Hunters Park Residents Enjoying Final Days of ‘Snowhenge’ Fort
"By the end of the week I suspect it will be pretty much gone," Boucher says.
DULUTH, Minn. – Spring is beginning to take shape.
“Unless we get a lot of snow I don’t anticipate rebuilding it again this year,” Hunters Park Resident, Norman Boucher says.
This spells bad news for the hunters park neighborhood creation “Snowhenge.”
“By the end of the week I suspect it will be pretty much gone,” Boucher says.
During a winter when people may have been more isolated than normal, it provided an opportunity to get outside.
“I built to gather so that we could get friends over and people often spend time with,” Boucher says.
Even on the coldest of days.
“It was twenty degrees inside the shelter despite being seventeen below outside,” Boucher exclaims.
Creator Norman Boucher is confident that Snowhenge will be around again.
“I think my artistic, creative side made me wanna do something fun,” he says.
That creative side coming in the form of ceramics, a passion Boucher has held dear to him for many years.
“You can’t necessarily just pick it up when you’re 65 or pick it up when you retire,” Boucher says. “Because I think you have to sort of hold onto that and sort of fertilize it throughout your life and look forward to it.”
After switching gears and navigating a new career path, Boucher is well over a year into his retirement.
“Sometimes you can get a little lost when you retire if you don’t have other things you can do with your time.”
With no signs of slowing down and all the tools he needs to create even after Snowhenge is long gone.
Whether that’s a seven-foot tall snow fort or his love for pottery.
As Boucher closes the book on one of his beloved careers another story has opened to a fresh page.
“There’s always a sort of deep down desire to do exactly what you love.
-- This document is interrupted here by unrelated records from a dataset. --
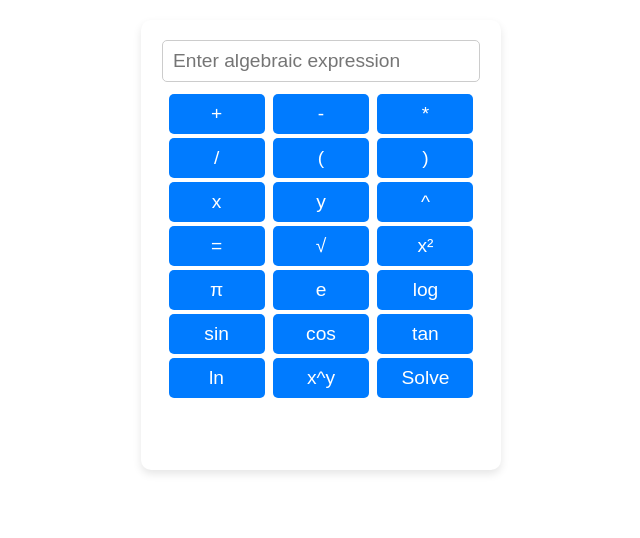
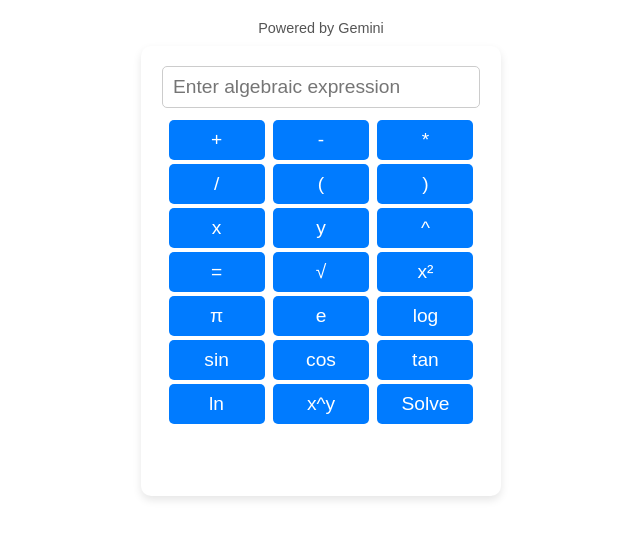
Before and after one commit to tf7software/COneAppiOS, a website: page public/index.html in a window 1280 px wide. Shown: the whole page, without its empty margins (319-959 px from the left). Drawn offline with Linux system fonts and the light colour scheme.

Commit message:
added stuff

```diff
--- a/public/index.html
+++ b/public/index.html
@@ -15,6 +15,14 @@
             margin: 0;
             padding: 20px;
             overflow-y: auto;
+        }
+        .calculator-container {
+            text-align: center;
+        }
+        .powered-by {
+            font-size: 0.9em;
+            margin-bottom: 10px;
+            color: #555;
         }
         .calculator {
             background: #fff;
@@ -87,6 +95,8 @@
     </style>
 </head>
 <body>
+    <div class="calculator-container">
+        <div class="powered-by">Powered by Gemini</div>
         <div class="calculator">
             <input type="text" id="expression" placeholder="Enter algebraic expression" onkeydown="handleKeyDown(event)">
             <div>
@@ -113,6 +123,7 @@
                 <button onclick="solve()">Solve</button>
             </div>
             <div id="result"></div>
+        </div>
     </div>
 
     <script>
```
Also changed, not shown: 2 other files. Lines whose indentation alone changed are shown as unchanged.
You tell your kids and you tell a lot of people and you say: It’s not about making money, it’s about doing what you love and being happy with what you are at the moment.”